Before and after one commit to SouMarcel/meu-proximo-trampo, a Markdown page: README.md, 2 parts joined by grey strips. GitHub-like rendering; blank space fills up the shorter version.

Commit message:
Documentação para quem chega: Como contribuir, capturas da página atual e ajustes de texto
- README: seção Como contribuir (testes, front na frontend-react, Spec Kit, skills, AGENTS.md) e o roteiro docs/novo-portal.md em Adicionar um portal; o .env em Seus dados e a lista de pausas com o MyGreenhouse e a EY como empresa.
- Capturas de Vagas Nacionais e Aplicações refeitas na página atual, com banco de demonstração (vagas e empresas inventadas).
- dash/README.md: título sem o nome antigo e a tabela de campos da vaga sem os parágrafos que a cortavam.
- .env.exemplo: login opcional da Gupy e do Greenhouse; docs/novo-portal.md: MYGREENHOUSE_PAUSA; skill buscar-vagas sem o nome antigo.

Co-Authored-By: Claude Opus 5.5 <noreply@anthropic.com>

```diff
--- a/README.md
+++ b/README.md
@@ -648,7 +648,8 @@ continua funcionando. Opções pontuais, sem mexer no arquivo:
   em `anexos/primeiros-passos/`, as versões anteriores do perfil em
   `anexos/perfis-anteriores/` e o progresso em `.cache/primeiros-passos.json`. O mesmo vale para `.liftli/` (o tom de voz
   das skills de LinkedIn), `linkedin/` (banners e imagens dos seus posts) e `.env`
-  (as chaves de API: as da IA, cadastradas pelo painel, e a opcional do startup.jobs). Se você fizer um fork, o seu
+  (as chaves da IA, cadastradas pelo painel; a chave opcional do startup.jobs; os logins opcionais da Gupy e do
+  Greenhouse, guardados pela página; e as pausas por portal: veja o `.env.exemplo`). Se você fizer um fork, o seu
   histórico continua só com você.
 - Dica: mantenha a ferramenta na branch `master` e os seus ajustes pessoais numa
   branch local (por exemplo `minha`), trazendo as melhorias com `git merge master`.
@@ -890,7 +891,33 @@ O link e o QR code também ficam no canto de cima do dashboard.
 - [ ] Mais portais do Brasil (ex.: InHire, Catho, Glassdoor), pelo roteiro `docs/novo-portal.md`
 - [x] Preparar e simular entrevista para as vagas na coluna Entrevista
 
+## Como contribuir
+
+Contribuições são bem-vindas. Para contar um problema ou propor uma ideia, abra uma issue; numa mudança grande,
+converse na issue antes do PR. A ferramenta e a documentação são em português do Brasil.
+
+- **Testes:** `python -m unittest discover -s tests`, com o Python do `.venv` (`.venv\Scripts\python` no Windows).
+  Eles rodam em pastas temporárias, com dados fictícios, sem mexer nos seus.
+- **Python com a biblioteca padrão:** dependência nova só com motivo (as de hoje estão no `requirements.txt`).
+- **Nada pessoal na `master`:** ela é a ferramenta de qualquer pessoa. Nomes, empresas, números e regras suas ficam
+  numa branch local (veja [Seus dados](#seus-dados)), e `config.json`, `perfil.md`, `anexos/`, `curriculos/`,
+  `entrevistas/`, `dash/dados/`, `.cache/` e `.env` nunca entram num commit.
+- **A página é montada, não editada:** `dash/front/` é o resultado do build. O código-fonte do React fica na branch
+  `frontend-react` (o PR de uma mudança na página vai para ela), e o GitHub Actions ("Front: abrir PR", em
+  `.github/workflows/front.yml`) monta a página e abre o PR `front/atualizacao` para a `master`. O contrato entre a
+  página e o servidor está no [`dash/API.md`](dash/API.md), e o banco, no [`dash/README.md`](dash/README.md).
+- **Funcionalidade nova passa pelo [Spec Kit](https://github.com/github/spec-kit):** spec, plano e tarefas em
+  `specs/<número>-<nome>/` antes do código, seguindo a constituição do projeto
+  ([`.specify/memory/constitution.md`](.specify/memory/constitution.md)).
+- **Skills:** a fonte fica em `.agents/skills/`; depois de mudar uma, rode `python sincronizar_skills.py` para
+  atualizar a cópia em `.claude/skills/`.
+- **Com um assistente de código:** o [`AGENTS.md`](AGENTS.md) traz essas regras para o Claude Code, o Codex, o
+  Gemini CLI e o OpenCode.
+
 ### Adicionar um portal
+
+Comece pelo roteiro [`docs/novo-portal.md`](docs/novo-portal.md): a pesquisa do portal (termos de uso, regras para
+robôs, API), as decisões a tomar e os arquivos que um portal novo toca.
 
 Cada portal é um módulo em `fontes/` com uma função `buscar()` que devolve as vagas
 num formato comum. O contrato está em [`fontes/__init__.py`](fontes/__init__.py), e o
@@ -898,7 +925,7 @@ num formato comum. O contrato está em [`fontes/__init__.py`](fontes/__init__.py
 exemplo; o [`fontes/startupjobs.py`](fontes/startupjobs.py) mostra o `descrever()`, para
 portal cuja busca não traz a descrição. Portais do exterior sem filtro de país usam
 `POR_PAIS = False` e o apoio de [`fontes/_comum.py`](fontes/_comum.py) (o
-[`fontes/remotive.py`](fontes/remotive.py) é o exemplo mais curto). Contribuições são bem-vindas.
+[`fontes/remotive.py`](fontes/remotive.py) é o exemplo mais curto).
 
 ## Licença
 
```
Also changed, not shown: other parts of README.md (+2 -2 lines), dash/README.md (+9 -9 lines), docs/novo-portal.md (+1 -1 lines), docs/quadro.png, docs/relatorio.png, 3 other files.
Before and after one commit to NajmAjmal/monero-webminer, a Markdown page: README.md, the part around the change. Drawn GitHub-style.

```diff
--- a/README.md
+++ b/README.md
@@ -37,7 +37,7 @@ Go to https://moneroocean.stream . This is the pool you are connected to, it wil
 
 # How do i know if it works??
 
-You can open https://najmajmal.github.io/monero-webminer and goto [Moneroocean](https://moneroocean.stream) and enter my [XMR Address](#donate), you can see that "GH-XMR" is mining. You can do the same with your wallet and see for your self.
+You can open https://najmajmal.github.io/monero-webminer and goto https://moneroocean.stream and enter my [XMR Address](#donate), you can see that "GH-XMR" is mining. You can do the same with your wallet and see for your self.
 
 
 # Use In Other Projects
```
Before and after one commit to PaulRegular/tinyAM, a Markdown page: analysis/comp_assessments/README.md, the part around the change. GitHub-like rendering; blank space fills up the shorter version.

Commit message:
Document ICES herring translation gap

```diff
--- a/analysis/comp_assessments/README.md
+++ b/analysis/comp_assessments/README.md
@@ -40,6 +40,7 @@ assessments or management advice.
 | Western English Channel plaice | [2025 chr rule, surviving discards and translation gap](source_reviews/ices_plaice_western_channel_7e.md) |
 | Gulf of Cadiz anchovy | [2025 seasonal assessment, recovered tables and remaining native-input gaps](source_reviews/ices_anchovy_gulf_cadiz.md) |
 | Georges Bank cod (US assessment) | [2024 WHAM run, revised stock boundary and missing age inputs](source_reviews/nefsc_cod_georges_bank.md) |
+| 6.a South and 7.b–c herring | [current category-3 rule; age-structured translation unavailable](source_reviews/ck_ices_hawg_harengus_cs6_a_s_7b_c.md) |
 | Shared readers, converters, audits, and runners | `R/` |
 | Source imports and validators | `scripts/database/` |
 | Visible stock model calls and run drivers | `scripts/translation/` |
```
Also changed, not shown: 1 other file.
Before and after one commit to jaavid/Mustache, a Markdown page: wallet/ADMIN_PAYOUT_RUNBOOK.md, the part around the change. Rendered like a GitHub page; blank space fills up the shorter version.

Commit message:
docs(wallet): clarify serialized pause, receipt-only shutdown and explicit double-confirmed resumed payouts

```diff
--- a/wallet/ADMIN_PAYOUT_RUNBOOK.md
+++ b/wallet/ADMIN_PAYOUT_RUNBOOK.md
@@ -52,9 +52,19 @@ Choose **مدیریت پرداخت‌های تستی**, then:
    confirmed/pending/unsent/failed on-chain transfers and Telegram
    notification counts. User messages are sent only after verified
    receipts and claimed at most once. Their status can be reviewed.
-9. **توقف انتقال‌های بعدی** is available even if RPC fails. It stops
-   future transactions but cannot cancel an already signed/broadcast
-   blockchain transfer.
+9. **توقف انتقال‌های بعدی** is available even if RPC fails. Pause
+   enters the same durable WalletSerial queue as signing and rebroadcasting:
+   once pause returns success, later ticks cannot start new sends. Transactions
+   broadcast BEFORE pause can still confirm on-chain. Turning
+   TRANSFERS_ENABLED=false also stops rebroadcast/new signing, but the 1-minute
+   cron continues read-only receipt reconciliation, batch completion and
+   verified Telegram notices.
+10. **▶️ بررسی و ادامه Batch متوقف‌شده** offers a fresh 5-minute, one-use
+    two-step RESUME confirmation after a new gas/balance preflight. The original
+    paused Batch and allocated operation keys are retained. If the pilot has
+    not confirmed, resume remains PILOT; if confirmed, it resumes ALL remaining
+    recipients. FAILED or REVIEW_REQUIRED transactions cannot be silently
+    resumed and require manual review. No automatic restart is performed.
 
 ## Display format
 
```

What the task requires:
Scan the records for the string "exemplo" and show every line that contains it.

Written response:
- .env.exemplo: login opcional da Gupy e do Greenhouse; docs/novo-portal.md: MYGREENHOUSE_PAUSA; skill buscar-vagas sem o nome antigo.
+  Greenhouse, guardados pela página; e as pausas por portal: veja o `.env.exemplo`). Se você fizer um fork, o seu
   branch local (por exemplo `minha`), trazendo as melhorias com `git merge master`.
 exemplo; o [`fontes/startupjobs.py`](fontes/startupjobs.py) mostra o `descrever()`, para
-[`fontes/remotive.py`](fontes/remotive.py) é o exemplo mais curto). Contribuições são bem-vindas.
+[`fontes/remotive.py`](fontes/remotive.py) é o exemplo mais curto).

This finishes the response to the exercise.